Remember this: “When you speak to your child in a way that requires an answer or action, you should expect an immediate and complete response,” (Growing Kids God’s Way, p. 125).

Your children are capable of complete obedience. All you need to do is pave the way for them to get there, removing any obstacles that may give them the idea that obedience is an option.


This was a weighty post with a lot to think about. I can’t not end this post without mentioning my eBook. While I’ve given you ways to spot a lack of obedience, I haven’t really told you how to train our children to obey. This is where my eBook comes in. I’ve written several other blog posts on first-time obedience, but if you are looking for a detailed, day-by-day instruction manual on first-time obedience, check out my eBook. Endorsed by Gary and Anne Marie Ezzo, Live in Harmony With First-Time Obedience: How to Use Love, Authority and Consistency to Teach Your Child to Obey the First Time, Every Time offers 112 pages of a detailed, step-by-step approach to creating an environment of peace, obedience and contentment in your home. Click on the above link to purchase and download it instantly, or download a sample to learn more. 

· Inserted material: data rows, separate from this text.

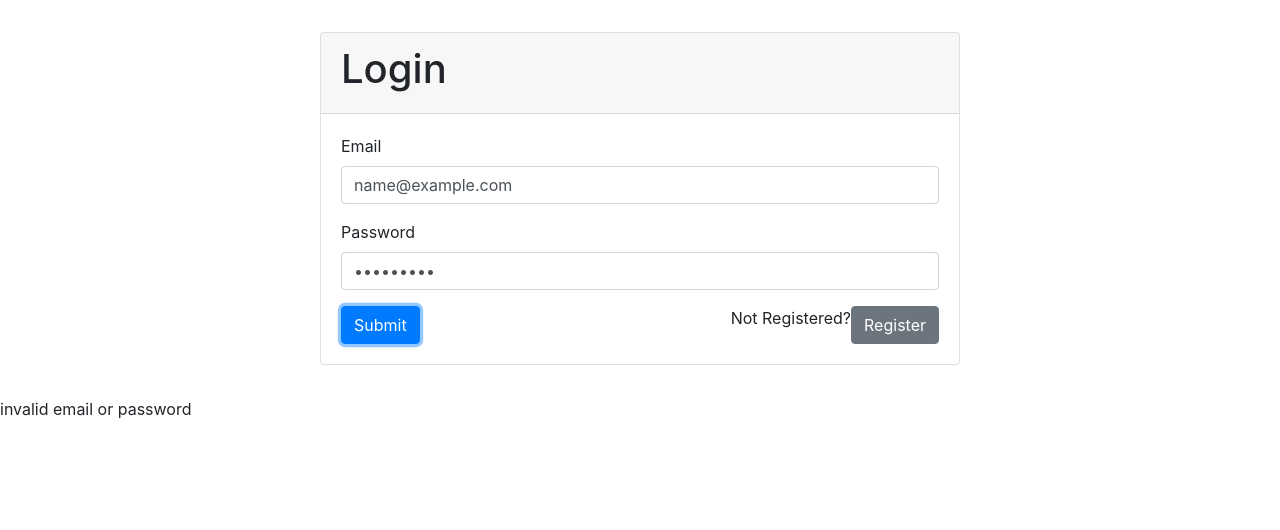
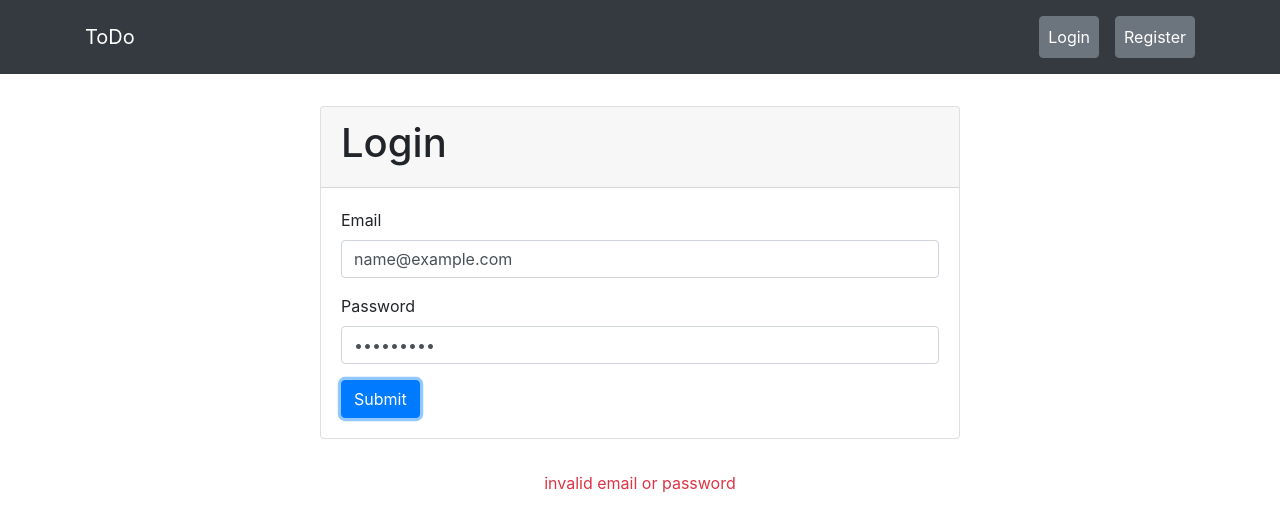
Before and after one commit to maxxpersin/ToDo-ng, an Angular app in the folder ToDo/: page / in a window 1280 px wide. Both pictures are taken after typing "name@example.com", "Sample123" into the empty fields and a click on the button "Submit". Shown: the top 530 px of the page. Built offline with nearby package versions, Linux system fonts and the light colour scheme; no server answers.

Commit message:
styling updates

```diff
--- a/ToDo/src/app/login/login.component.css
+++ b/ToDo/src/app/login/login.component.css
@@ -0,0 +1,3 @@
+div.error {
+    text-align: center;
+}
--- a/ToDo/src/app/login/login.component.html
+++ b/ToDo/src/app/login/login.component.html
@@ -1,3 +1,4 @@
+<app-nav-bar></app-nav-bar>
 <form [formGroup]="loginForm" method="POST" (ngSubmit)="onSubmit()" class="container-fluid">
     <div class="card mx-auto" style="width: 40em; margin-top: 2em; margin-bottom: 2em;">
         <div class="card-header">
@@ -15,10 +16,7 @@
                 <input name="password" formControlName="password" class="form-control" type="password">
             </div>
             <button type="submit" class="btn btn-primary">Submit</button>
-            <span class="float-right"> Not Registered?
-                <a [routerLink]="['/register']" class="btn btn-secondary float-right">Register</a>
-            </span>
         </div>
     </div>
 </form>
-<div *ngIf="loginError" class="float-center">invalid email or password</div>
+<div class="error text-danger" *ngIf="loginError">invalid email or password</div>
--- a/ToDo/src/app/nav-bar/nav-bar.component.css
+++ b/ToDo/src/app/nav-bar/nav-bar.component.css
@@ -1,5 +1,4 @@
 .btn-primary {
     padding-left: 0.5em;
     padding-right: 0.5em;
-
 }
--- a/ToDo/src/app/nav-bar/nav-bar.component.html
+++ b/ToDo/src/app/nav-bar/nav-bar.component.html
@@ -4,19 +4,16 @@
         <div class="navbar-text" id="navbarResponsive">
             <ul class="navbar-nav ml-auto">
                 <li class="nav-item active">
-                    <a *ngIf="this.user" [routerLink]="['/create-todo']" class="nav-link btn btn-primary"
-                        id="create-item">
-                        Create New ToDo
-                    </a>
-                    <a *ngIf="!this.user" [routerLink]="['/login']" class="nav-link btn btn-primary" id="create-item">
+                    <a *ngIf="!this.user" [routerLink]="['/login']" style="cursor: pointer;"
+                        class="nav-link btn btn-secondary" id="create-item">
                         Login
                     </a>
                 </li>
                 <li *ngIf="this.user" class="nav-item active" style="margin-left: 1em;">
-                    <a (click)="logout()" class="nav-link btn btn-primary">Logout</a>
+                    <a (click)="logout()" class="nav-link btn btn-secondary" style="cursor: pointer;">Logout</a>
                 </li>
                 <li *ngIf="!this.user" class="nav-item active" style="margin-left: 1em;">
-                    <a [routerLink]="['/register']" class="nav-link btn btn-primary">
+                    <a [routerLink]="['/register']" style="cursor: pointer;" class="nav-link btn btn-secondary">
                         Register
                     </a>
                 </li>
--- a/ToDo/src/app/nav-bar/nav-bar.component.ts
+++ b/ToDo/src/app/nav-bar/nav-bar.component.ts
@@ -1,7 +1,7 @@
 import { Component, OnInit } from '@angular/core';
 import { ApiService } from '../_services/api/api.service';
 import { User } from '../_models/user/user';
-import { Router } from '@angular/router';
+import { Router, ActivatedRoute } from '@angular/router';
 
 @Component({
   selector: 'app-nav-bar',
@@ -12,12 +12,12 @@ export class NavBarComponent implements OnInit {
 
   user: User;
 
-  constructor(private api: ApiService, private router: Router) { }
+  constructor(private api: ApiService, private router: Router, private route: ActivatedRoute) { }
 
   ngOnInit(): void {
     this.user = this.api.getUser();
 
-    if (!this.user) {
+    if (!this.user && this.router.url != '/login' && this.router.url != '/register') {
       this.router.navigate(['/login'])
     }
   }
--- a/ToDo/src/app/register/register.component.html
+++ b/ToDo/src/app/register/register.component.html
@@ -1,3 +1,4 @@
+<app-nav-bar></app-nav-bar>
 <form [formGroup]="registerForm" method="POST" (ngSubmit)="onSubmit()" class="container-fluid">
     <div class="card mx-auto" style="width: 40em; margin-top: 2em; margin-bottom: 2em;">
         <div class="card-header">
@@ -23,10 +24,6 @@
                 <input name="password" formControlName="password" class="form-control" type="password">
             </div>
             <button type="submit" class="btn btn-primary">Submit</button>
-            <span class="float-right"> Already Registered?
-                <a [routerLink]="['/login']" class="btn btn-secondary float-right">Sign In</a>
-            </span>
         </div>
     </div>
-
 </form>
--- a/ToDo/src/app/todo-list/todo-list.component.css
+++ b/ToDo/src/app/todo-list/todo-list.component.css
@@ -1,3 +1,15 @@
 div.container {
     margin-top: 1em;
 }
+
+div.card-header{
+    display:flex;
+    place-content: end space-between;
+    vertical-align: middle;
+}
+
+button {
+    height: 100%;
+    position: relative;
+    top: 7px;
+}
--- a/ToDo/src/app/todo-list/todo-list.component.html
+++ b/ToDo/src/app/todo-list/todo-list.component.html
@@ -3,7 +3,9 @@
     <div class="card">
         <div class="card-header">
             <h1 style="display: inline;">Your items</h1>
-            <button (click)="getToDoItems()" class="btn btn-primary float-right">Refresh</button>
+            <button [routerLink]="['/create-todo']" class="btn btn-primary" id="create-item">
+                Create New ToDo
+            </button>
         </div>
         <div class="card-body">
             <table class="table">
--- a/ToDo/src/app/todo-list/todo-list.component.ts
+++ b/ToDo/src/app/todo-list/todo-list.component.ts
@@ -22,8 +22,6 @@ export class TodoListComponent implements OnInit {
     this.user = this.api.getUser();
     if (this.user){
       this.getToDoItems();
-    } else {
-      //this.router.navigate(['/login']);
     }
   }
 
```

Hands on the car!


If you’re a parent, you know the struggle that often happens when getting our kids out of or into the car. Busy streets, crowded parking lots, bags of groceries, babies to hold, it all adds up to create a potentially dangerous situation.

Learn this simple phrase: “Hands on the car!”

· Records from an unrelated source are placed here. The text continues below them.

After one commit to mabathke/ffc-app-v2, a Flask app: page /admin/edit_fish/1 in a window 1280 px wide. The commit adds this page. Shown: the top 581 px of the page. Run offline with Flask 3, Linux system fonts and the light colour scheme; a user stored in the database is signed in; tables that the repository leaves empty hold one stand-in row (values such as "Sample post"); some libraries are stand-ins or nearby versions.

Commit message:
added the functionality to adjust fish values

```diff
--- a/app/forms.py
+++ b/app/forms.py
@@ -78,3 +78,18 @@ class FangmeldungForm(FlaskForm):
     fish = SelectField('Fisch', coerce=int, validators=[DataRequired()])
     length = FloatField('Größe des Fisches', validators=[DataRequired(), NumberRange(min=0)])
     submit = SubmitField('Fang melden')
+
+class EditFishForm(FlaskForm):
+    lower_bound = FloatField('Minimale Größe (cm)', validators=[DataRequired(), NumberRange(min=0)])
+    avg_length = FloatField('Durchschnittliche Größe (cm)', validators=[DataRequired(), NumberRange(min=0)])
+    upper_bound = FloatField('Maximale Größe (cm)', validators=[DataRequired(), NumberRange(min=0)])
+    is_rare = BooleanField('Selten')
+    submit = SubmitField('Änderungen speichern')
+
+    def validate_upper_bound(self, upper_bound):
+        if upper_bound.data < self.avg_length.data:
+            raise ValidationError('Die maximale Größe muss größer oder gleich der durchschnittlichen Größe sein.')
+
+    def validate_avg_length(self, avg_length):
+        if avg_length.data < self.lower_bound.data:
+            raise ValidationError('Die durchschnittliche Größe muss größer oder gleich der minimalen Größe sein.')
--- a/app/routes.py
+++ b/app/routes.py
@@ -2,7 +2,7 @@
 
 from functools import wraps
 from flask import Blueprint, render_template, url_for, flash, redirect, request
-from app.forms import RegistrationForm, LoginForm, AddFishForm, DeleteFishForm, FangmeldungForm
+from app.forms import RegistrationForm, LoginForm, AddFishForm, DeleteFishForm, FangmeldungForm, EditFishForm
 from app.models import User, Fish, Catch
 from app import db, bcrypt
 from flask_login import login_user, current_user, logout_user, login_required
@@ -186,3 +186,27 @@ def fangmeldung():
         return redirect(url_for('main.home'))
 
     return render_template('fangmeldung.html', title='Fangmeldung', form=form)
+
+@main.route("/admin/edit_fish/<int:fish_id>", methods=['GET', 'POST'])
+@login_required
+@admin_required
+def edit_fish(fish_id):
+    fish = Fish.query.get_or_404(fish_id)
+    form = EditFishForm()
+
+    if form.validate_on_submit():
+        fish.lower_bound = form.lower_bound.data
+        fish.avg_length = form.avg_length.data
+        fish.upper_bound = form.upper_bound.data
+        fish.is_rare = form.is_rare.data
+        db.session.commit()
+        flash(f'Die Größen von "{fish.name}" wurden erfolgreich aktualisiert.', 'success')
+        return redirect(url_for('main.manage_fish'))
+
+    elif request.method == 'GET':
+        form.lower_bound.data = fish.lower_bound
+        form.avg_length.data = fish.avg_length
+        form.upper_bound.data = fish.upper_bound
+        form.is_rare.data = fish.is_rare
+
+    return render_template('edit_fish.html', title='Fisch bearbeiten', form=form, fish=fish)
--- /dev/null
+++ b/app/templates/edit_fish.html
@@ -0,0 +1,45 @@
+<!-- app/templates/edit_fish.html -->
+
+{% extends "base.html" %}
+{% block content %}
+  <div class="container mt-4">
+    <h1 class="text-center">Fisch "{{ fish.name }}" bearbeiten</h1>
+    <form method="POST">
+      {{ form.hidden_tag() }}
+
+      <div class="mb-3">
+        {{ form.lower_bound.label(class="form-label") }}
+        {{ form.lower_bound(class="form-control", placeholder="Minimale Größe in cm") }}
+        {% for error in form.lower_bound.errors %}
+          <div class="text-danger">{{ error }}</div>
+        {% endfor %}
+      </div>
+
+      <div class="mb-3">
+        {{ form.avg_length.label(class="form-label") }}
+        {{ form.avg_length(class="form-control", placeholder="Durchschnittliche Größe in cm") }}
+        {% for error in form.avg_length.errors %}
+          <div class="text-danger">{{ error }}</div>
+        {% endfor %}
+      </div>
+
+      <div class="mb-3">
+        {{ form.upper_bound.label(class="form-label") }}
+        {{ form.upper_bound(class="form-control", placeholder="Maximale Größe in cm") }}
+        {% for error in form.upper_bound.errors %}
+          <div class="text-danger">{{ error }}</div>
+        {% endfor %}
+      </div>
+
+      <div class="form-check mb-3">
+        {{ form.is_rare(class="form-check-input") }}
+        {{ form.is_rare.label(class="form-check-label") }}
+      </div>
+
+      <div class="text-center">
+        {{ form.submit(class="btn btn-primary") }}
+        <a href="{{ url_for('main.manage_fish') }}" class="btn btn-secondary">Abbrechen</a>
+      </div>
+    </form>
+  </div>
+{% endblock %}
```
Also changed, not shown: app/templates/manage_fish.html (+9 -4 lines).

When you approach the car, particularly when you can’t get the child in the car right away, teach him to put his hand on the car and wait. This allows you time to gather up the baby, groceries, or whatever without wondering where the child has wandered off to and what danger he might be in.

There are some parents who have the child hold onto mom’s pocket. This can present a challenge when mom needs to move back and forth between a shopping cart and the car. Or say the child runs ahead from the house to the driveway. Being trained to put his hand on the car will keep him from running into the street.

Another option is to settle the child by having him put his hands in his own pockets. This again, doesn’t keep the child from moving out into the street or parking lot.

Or you might sometimes have the child hold onto the shopping cart. This could work, but it could also turn into mayhem if the child is tempted to move the cart or jump on it (and tip it).

So teach the child to always put his hands on the car and wait. And check out this site. They sell magnets to put on the car to indicate where on the car the child is to put his hand. Brilliant!

Use a visual timer

Source: Amazon

It’s a simple idea, but timers can have great power in getting our children to move through their activities at a reasonable pace. But I have learned that I can’t just use any old timer. I have to use a visual timer.

There have been many times when I’ve said, “You have 10 minutes to clean up your toys,” and then I set the microwave timer. The problem with this is that they really have no idea how long 10 minutes is or when the timer might go off. They tend to dawdle and I feel compelled to remind them that the timer is ticking. I’ve been known to shout out, “5 minutes left!” But again, how long is 5 minutes? It’s only when that timer goes off that they start to rush through the job.

So here’s a fix. Get a visual timer. I have a timer that counts down the minutes. This is particularly useful for William (age 8) since he can read the minutes and knows the difference between 20 minutes and 2 minutes. This sometimes works for Lucas (age 5), or I’ll use it when they’re doing an activity together. Another visual timer is an hourglass. Fine one in your game closet and test it to see how many minutes it counts.

I’ve also discovered that our oven timer is better than our microwave timer. It isn’t necessarily visual, but it gives a warning beep one minute before time is up.  There are even some timers out there that change colors as time elapses. The timer in the picture above has this feature and is only $13 on Amazon. I’m tempted to get it for myself!